§ EXERCISE BRIEF
Every line of the entries that holds the word "events" is to be copied.

· · · · · · ·

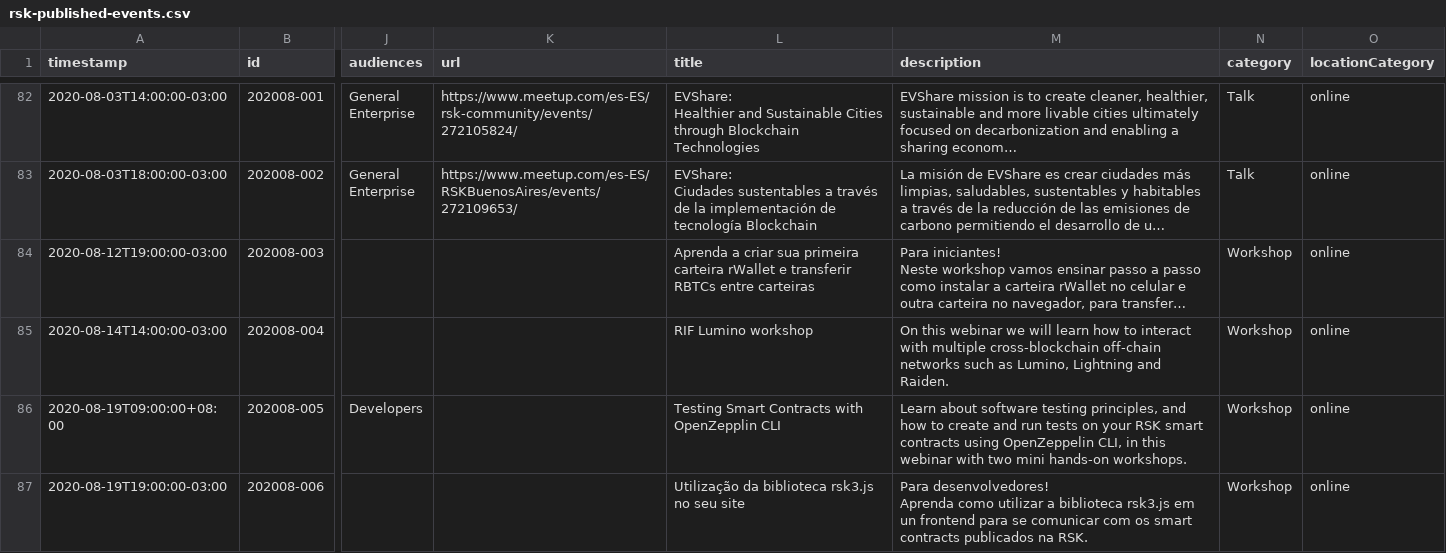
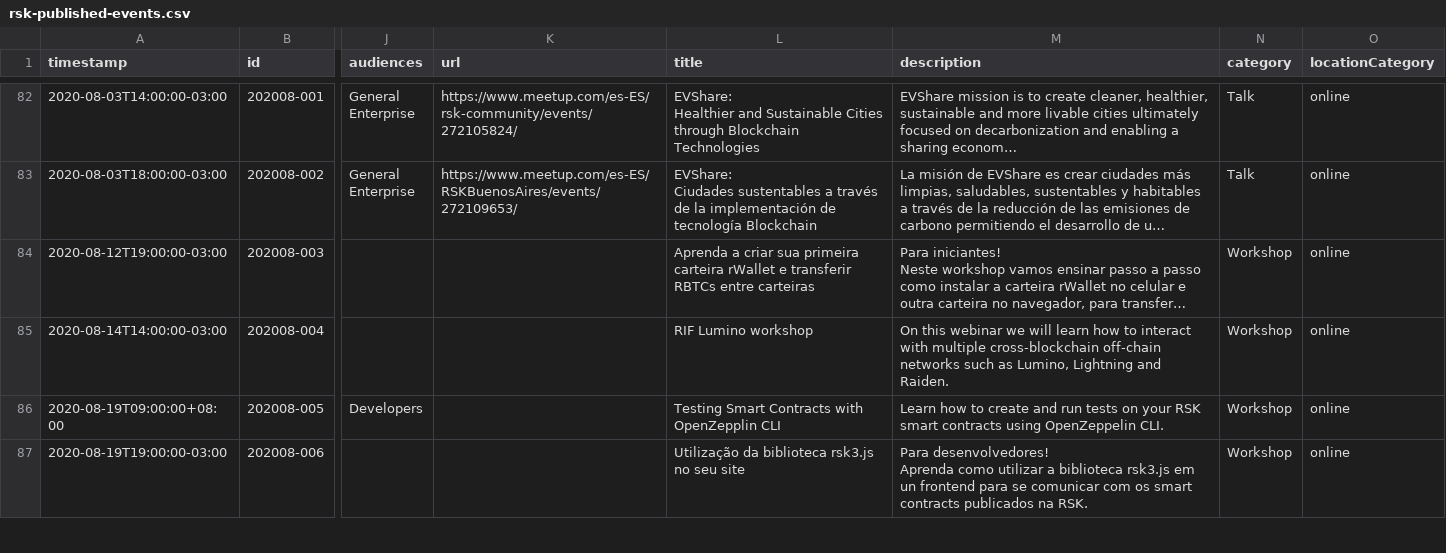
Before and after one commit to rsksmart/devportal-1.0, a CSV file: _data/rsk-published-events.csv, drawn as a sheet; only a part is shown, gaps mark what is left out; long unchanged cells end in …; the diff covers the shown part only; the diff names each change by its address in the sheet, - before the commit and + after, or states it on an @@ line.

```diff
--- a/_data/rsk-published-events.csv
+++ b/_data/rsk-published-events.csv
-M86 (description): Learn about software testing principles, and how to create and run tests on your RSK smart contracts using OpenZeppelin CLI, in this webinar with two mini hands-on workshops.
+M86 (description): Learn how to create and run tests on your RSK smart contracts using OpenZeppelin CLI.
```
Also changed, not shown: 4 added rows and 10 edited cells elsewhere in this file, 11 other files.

· · · · · · ·

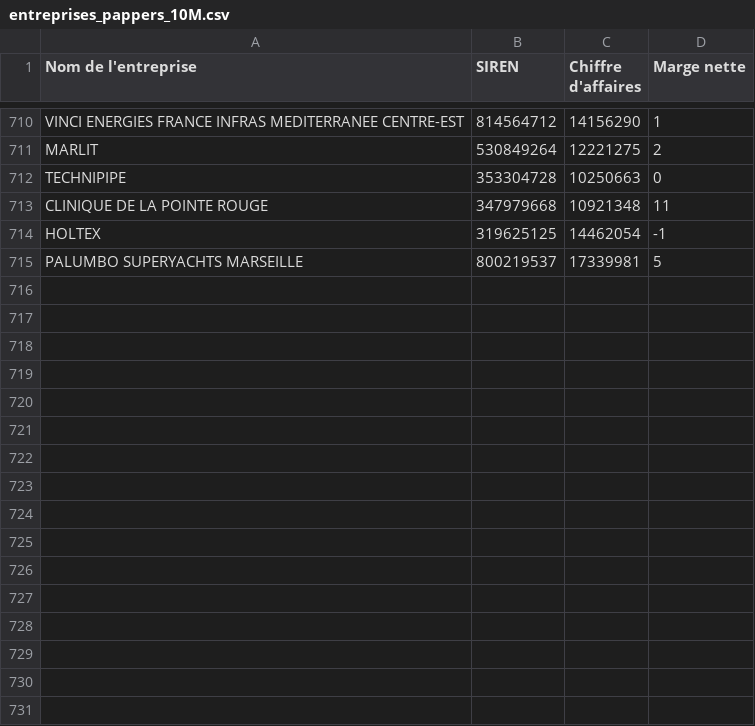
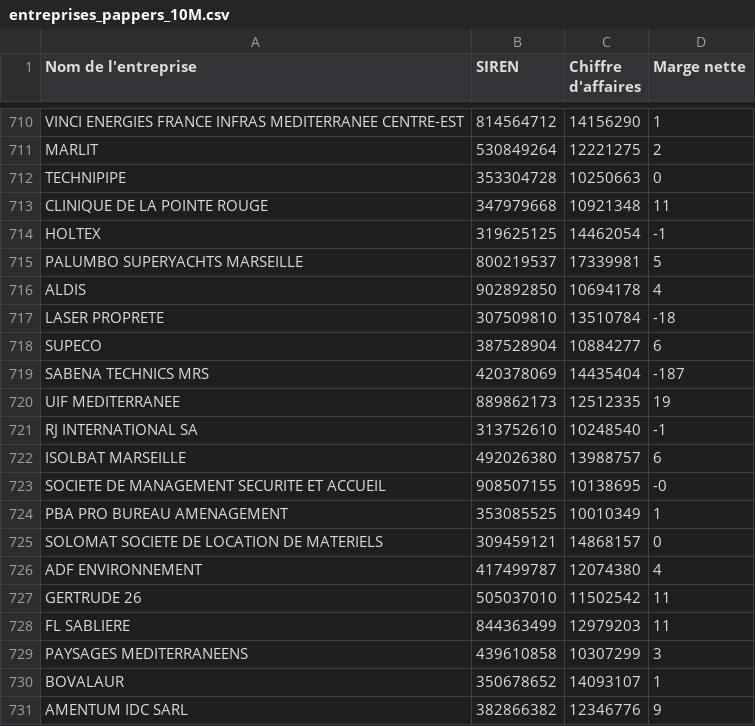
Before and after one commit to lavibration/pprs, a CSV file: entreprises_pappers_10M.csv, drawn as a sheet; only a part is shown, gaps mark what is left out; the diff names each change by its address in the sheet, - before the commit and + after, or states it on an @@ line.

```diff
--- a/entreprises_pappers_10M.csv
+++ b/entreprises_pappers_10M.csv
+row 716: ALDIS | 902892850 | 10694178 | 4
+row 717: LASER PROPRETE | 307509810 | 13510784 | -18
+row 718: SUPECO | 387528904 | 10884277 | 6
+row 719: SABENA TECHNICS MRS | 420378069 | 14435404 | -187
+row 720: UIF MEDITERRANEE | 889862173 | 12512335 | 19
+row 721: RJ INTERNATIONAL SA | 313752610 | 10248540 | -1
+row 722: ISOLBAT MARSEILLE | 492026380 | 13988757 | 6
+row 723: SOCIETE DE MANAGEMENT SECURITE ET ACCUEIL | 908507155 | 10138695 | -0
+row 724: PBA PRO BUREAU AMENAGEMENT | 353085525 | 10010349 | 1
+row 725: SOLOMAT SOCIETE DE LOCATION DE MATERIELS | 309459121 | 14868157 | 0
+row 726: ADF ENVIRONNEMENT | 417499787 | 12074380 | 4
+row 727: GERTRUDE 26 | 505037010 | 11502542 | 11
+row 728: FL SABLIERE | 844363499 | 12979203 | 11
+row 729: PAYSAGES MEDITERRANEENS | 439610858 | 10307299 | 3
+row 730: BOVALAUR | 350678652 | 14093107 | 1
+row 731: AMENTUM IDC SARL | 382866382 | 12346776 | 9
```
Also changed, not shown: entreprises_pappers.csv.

· · · · · · ·

§ SOLUTION TO THIS EXERCISE
Before and after one commit to rsksmart/devportal-1.0, a CSV file: _data/rsk-published-events.csv, drawn as a sheet; only a part is shown, gaps mark what is left out; long unchanged cells end in …; the diff covers the shown part only; the diff names each change by its address in the sheet, - before the commit and + after, or states it on an @@ line.
--- a/_data/rsk-published-events.csv
+++ b/_data/rsk-published-events.csv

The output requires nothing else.